I like to dress up, sometimes. Why is it that if I wear black slacks and a cashmere sweater, people look at me funny, unless I go to the Eagle, where they don't look at me at all unless I am spanking someone? S.F. fashion SUCKS!!!
Jennifer R. Accettola
Why aren't Palestinians held to the same moral standards as Israelis and Americans?: I encountered Barbara Lubin at a protest in Berkeley two years ago ["A Smuggler's Tale," Bay View, Dec. 11]. I was standing in solidarity with Israel, while Lubin was denouncing Israel's most recent anti-terrorist operation. I remember her words to me clearly as she paraphrased Gandhi: "An eye for an eye makes the whole world blind."
However, as is clear from Peter Byrne's profile of Lubin, this lesson only applies to America and Israel.
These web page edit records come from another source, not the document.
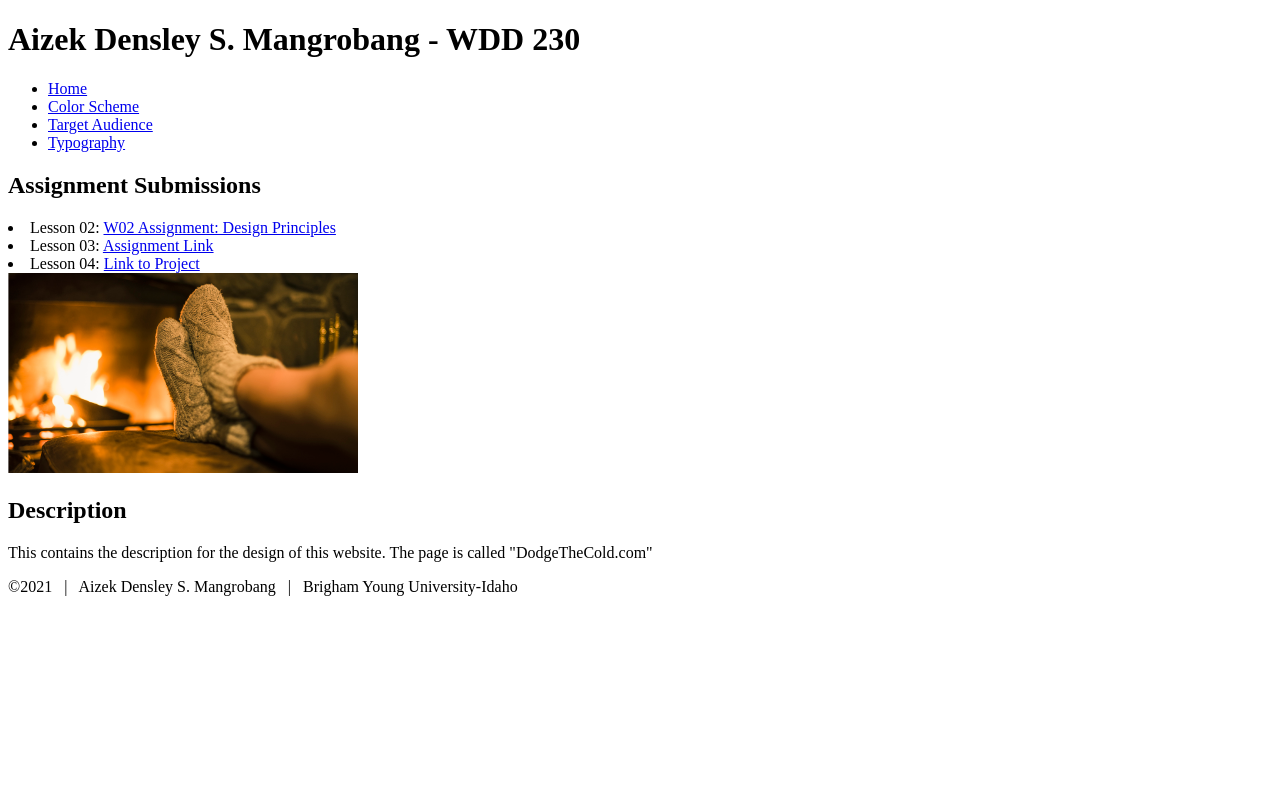
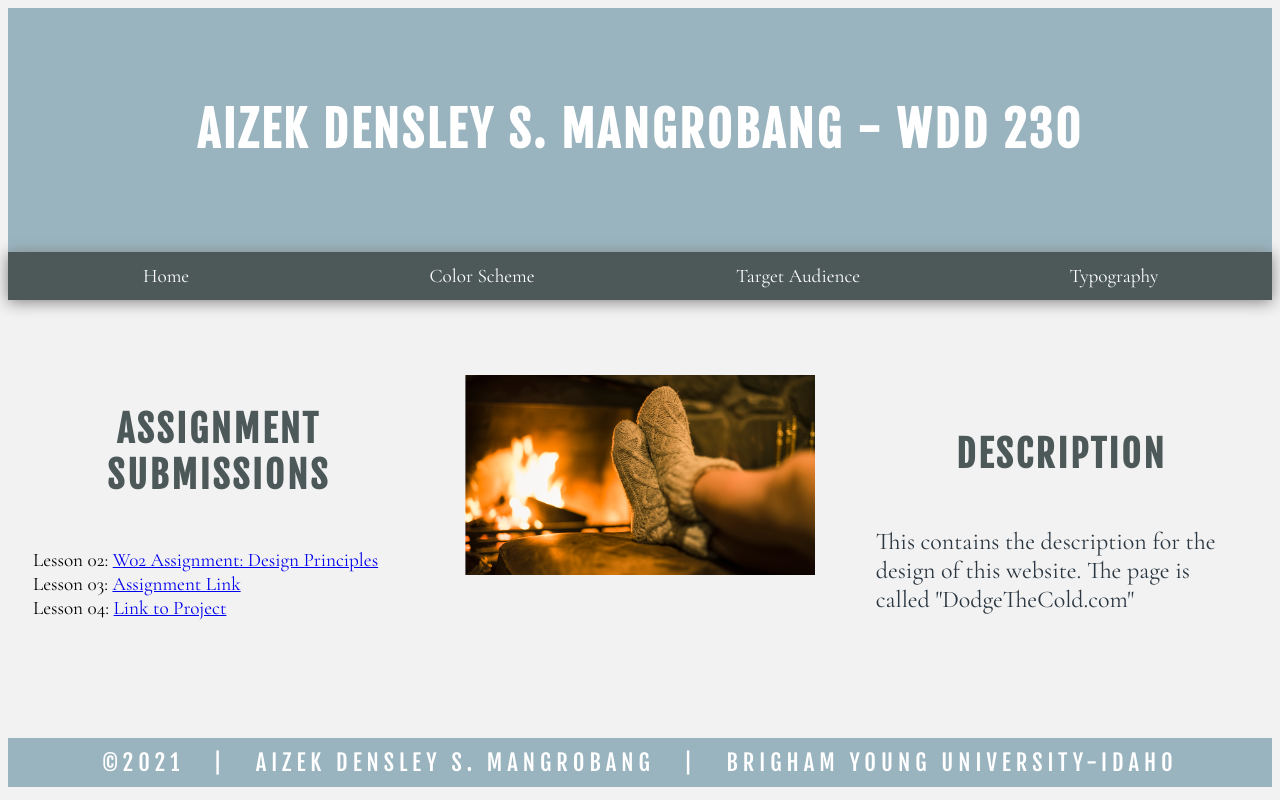
Before and after one commit to aizeky/aizeky.github.io, a plain HTML site: page Lesson3/index.html in a window 1280 px wide. Drawn offline with nearby package versions, Linux system fonts and the light colour scheme; a web font is replaced by a local one.

Commit message:
Konting Push pa

```diff
--- /dev/null
+++ b/Lesson3/css/plan.css
@@ -0,0 +1,224 @@
+@import url('https://fonts.googleapis.com/css2?family=Arimo&family=Coda+Caption:wght@800&family=Cormorant+Garamond&family=Fjalla+One&display=swap');
+
+body {
+	font-size: 16px;
+    font-family: 'Raleway', sans-serif;
+    background-color: #f2f2f2;
+}
+
+header,
+nav,
+main,
+footer {
+	max-width: 1280px;
+    margin: 0 auto;
+}
+
+header,
+footer {
+	display: flex;
+	flex-flow: column;
+	align-items: center;
+    justify-content: center;
+    background-color: #99B4BF;
+    color: white;
+    font-family: 'Fjalla One', sans-serif;
+    text-transform: uppercase;
+    letter-spacing: 5px;
+    text-align: center;
+    padding: 10px 0;
+
+}
+
+nav {
+	text-align: center;
+    box-shadow: 0 2px 15px gray;
+    font-family: 'Cormorant Garamond', serif;
+    background-color: #4C5958;
+}
+
+nav ul {
+	list-style-type: none;
+	margin: 0;
+	padding: 0;
+	overflow: hidden;
+}
+
+nav ul li a {
+	display: block;
+	color: #fff;
+	text-align: center;
+	padding: 0.75rem;
+	text-decoration: none;
+    font-size: 1em;
+}
+
+li {
+    font-family: 'Cormorant Garamond', serif;
+    font-size: 1.2em;
+}
+
+.logo {
+    margin-top: 10px;
+}
+main {
+    display: grid;
+    grid-template-columns: 1fr;
+
+}
+
+h1 {
+    text-align: center;
+    font-family: 'Fjalla One', sans-serif;
+    text-transform: uppercase;
+    letter-spacing: 3px;
+}
+
+h2 {
+    text-align: center;
+    color: #4C5958;
+    text-transform: uppercase;
+    font-size: 1.3em;
+}
+
+p {
+    color: #2A3640;
+    font-family: 'Cormorant Garamond', serif;
+    font-size: 1.5em;
+}
+
+.main1 li {
+    margin: 0 25px;
+    text-decoration: none;
+    list-style-type: none;
+}
+
+.main2 {
+    margin: 25px auto auto auto;
+}
+
+.main3 {
+    margin: 0 25px;
+}
+
+/*Changes for color-scheme.css****/
+
+.color_scheme {
+    display: block;
+    margin-left: auto;
+    margin-right: auto;
+    width: 73%;
+    padding-bottom: 20px;
+
+}
+
+/*css for color_scheme grid*/
+
+#color_grid {
+    display: grid;
+    grid-template-columns: 1fr 1fr 1fr 1fr 1fr;
+    padding-bottom: 50px;
+}
+
+.cs1 {
+    grid-column: 1/2;
+}
+
+.cs2 {
+    grid-column: 2/3;
+}
+
+.cs3 {
+    grid-column: 3/4;
+}
+
+.cs4 {
+    grid-column: 4/5;
+}
+
+.cs5 {
+    grid-column: 5/6;
+}
+
+
+/*Changes for target-audience.css****/
+
+.audience {
+    display: block;
+    margin-left: auto;
+    margin-right: auto;
+    padding: 0 30px;
+
+}
+
+
+
+
+@media only screen and (min-width: 460px) {
+    body {
+        height: 100%;
+    }
+
+    nav ul {
+         display: flex;
+        }
+
+	nav ul li {
+         flex: 1 1 100%;
+        }
+
+	nav a {
+		font-size: 1rem;
+    }
+
+    .logo {
+        margin-top: 0;
+    }
+
+    main {
+        grid-template-columns: 1fr 1fr 1fr;
+    }
+
+    .main1 {
+        grid-column: 1/2;
+        padding: 75px 0;
+    }
+
+    .main2 {
+        grid-column: 2/3;
+        padding: 50px 0 50px 0;
+    }
+
+    .main3 {
+        grid-column: 3/4;
+        padding: 100px 0;
+    }
+
+    h1 {
+        padding: 50px 0;
+        font-size: 3em;
+        text-align: center;
+        font-family: 'Fjalla One', sans-serif;
+        text-transform: uppercase;
+        letter-spacing: 3px;
+    }
+
+    h2{
+        font-size: 2.3em;
+        padding-bottom: 20px;
+        font-family: 'Fjalla One', sans-serif;
+    letter-spacing: 3px;
+    }
+
+    footer {
+
+        font-size: 1.4em;
+        margin: 0 auto;
+
+    }
+
+    .bottomp {
+        padding-bottom: 70px;
+    }
+
+}
--- a/Lesson3/index.html
+++ b/Lesson3/index.html
@@ -3,20 +3,23 @@
 <head>
     <meta charset="UTF-8">
     <meta name="viewport" content="width=device-width, initial-scale=1.0">
+    <link rel="stylesheet" href="css/plan.css">
     <title>Dodge The Cold</title>
 </head>
 <body>
     <header>
         <h1>Aizek Densley S. Mangrobang - WDD 230</h1>
+    </header>
             <nav>
                 <ul>
-                    <li><a href="Lesson3/index.html" class="home">Home</a></li>
-                    <li><a href="html/color-scheme.html" >Color Scheme</a></li>
-                    <li><a href="html/target-audience.html" >Target Audience</a></li>
-                    <li><a href="html/typography.html" >Typography</a></li>
+
+                    <li><a href="index.html" class="home">Home</a></li>
+                    <li><a href="color-scheme.html" >Color Scheme</a></li>
+                    <li><a href="target-audience.html" >Target Audience</a></li>
+                    <li><a href="typography.html" >Typography</a></li>
                 </ul>
             </nav>
-    </header>
+
 
     <main id="grid">
                 <div class="main1">
```
Also changed, not shown: Lesson3/color-scheme.html (renamed from Lesson3/html/color-scheme.html, +12 -8 lines), Lesson3/target-audience.html (renamed from Lesson3/html/target-audience.html, +9 -7 lines), Lesson3/typography.html (renamed from Lesson3/html/typography.html, +5 -4 lines), Lesson3/images/Logo.png (added).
Whether it's Iraqis or Palestinians, Lubin is quick to justify violent hatred of the U.S. and Israel. It illustrates a troubling phenomenon: Like so many other like-minded activists, Lubin fails to apply to the Arab world the same standards of decency that she applies to America and the Israelis.
In typical "Yes, but ..." fashion, Lubin condemns the death wrought by suicide bombers while pointing to Palestinian gripes as a supposed justification. She similarly excuses al Qaeda's attacks of Sept. 11: "What took them so long?" she asks. "It looked like Baghdad after the U.S. bombing."
Lubin's double standard towards the Arab world is extremely patronizing. While she purports to uphold the rights and dignity of these people, she is not the least bit critical when their behavior turns violent. It's as if she expects no more of these people on whose behalf she supposedly works.
True peace will come to the Middle East, Ms. Lubin, when we demand of the Arabs what we have demanded so long of the Israelis and of ourselves: respect for human rights and a readiness to embrace our former enemies in pursuit of a peaceful future. To expect less of them is pure condescension.